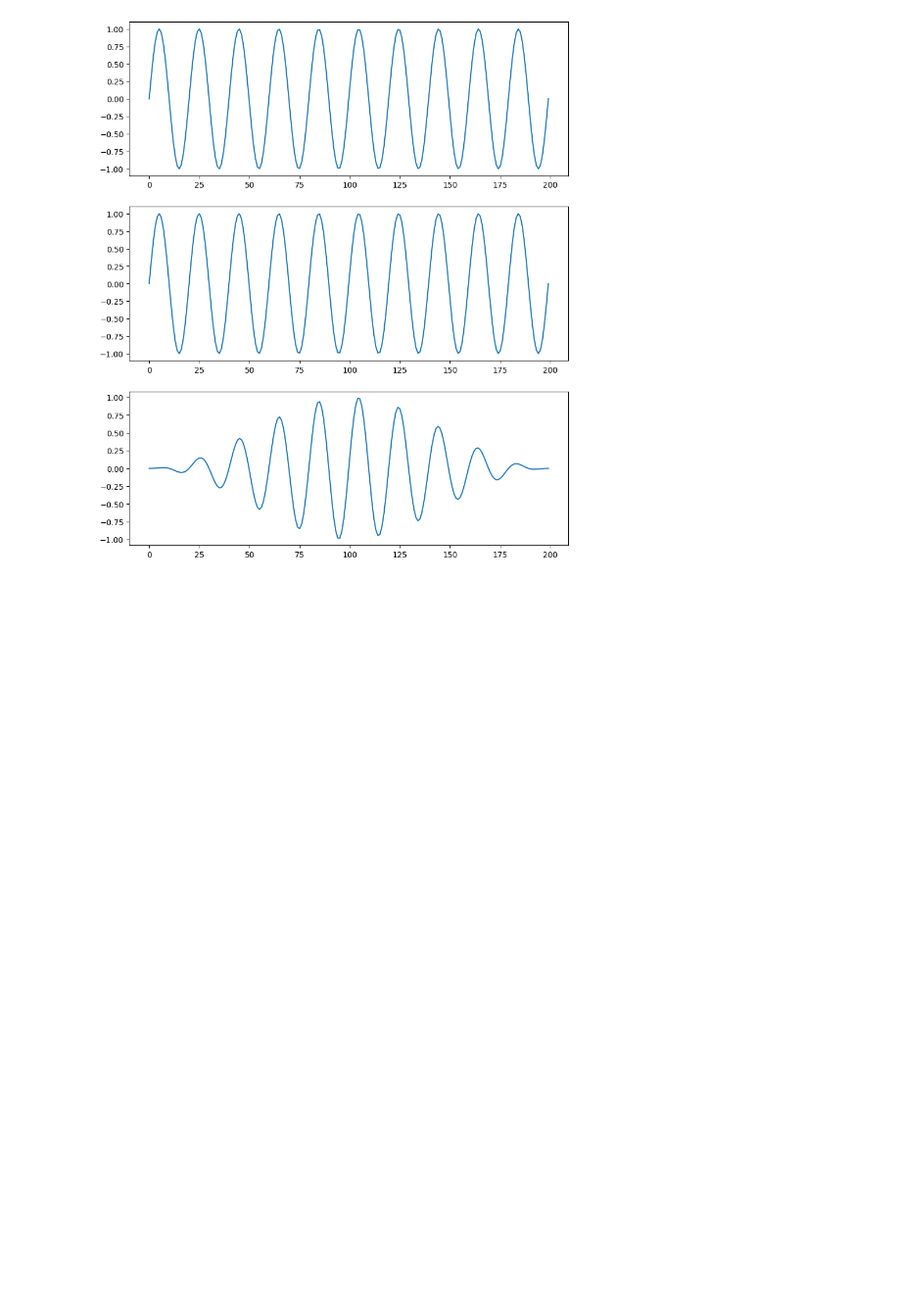
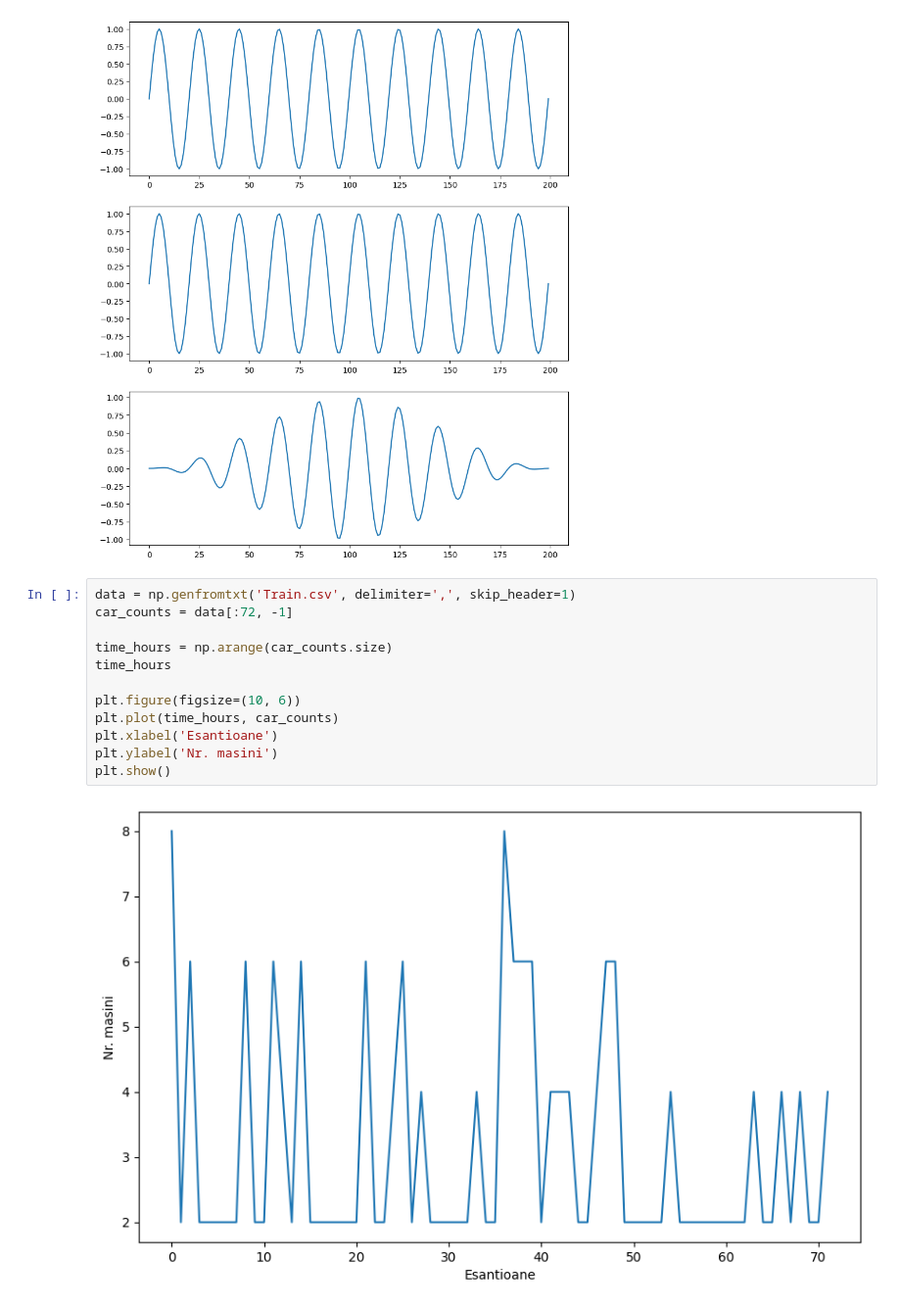
Before and after one commit to GVolter/Procesarea-Semnalelor-FMI, a Jupyter notebook: Laborator06/lab06.ipynb, the cells around one changed output. Shown at 98% size. Cells and saved outputs as stored; diff of their text form; blank space fills up the shorter version.

```diff
--- a/Laborator06/lab06.ipynb
+++ b/Laborator06/lab06.ipynb
@@ -63,3 +64,17 @@ axs[2].plot(hanning_window_sin)
 # %% [output]
 [<matplotlib.lines.Line2D at 0x...>]
 [figure]
+# %%
+data = np.genfromtxt('Train.csv', delimiter=',', skip_header=1)
+car_counts = data[:72, -1]
+
+time_hours = np.arange(car_counts.size)
+time_hours
+
+plt.figure(figsize=(10, 6))
+plt.plot(time_hours, car_counts)
+plt.xlabel('Esantioane')
+plt.ylabel('Nr. masini')
+plt.show()
+# %% [output]
+[figure, added]
```
Also changed, not shown: parts of 5 cells of this notebook, 1 other file.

### About this exercise
Give all entries again verbatim, without any images.

### Solution for this exercise
Before and after one commit to GVolter/Procesarea-Semnalelor-FMI, a Jupyter notebook: Laborator06/lab06.ipynb, the cells around one changed output. Shown at 98% size. Cells and saved outputs as stored; diff of their text form; blank space fills up the shorter version.

```diff
--- a/Laborator06/lab06.ipynb
+++ b/Laborator06/lab06.ipynb
@@ -63,3 +64,17 @@ axs[2].plot(hanning_window_sin)
 # %% [output]
 [<matplotlib.lines.Line2D at 0x...>]
 [figure]
+# %%
+data = np.genfromtxt('Train.csv', delimiter=',', skip_header=1)
+car_counts = data[:72, -1]
+
+time_hours = np.arange(car_counts.size)
+time_hours
+
+plt.figure(figsize=(10, 6))
+plt.plot(time_hours, car_counts)
+plt.xlabel('Esantioane')
+plt.ylabel('Nr. masini')
+plt.show()
+# %% [output]
+[figure, added]
```
Also changed, not shown: parts of 5 cells of this notebook, 1 other file.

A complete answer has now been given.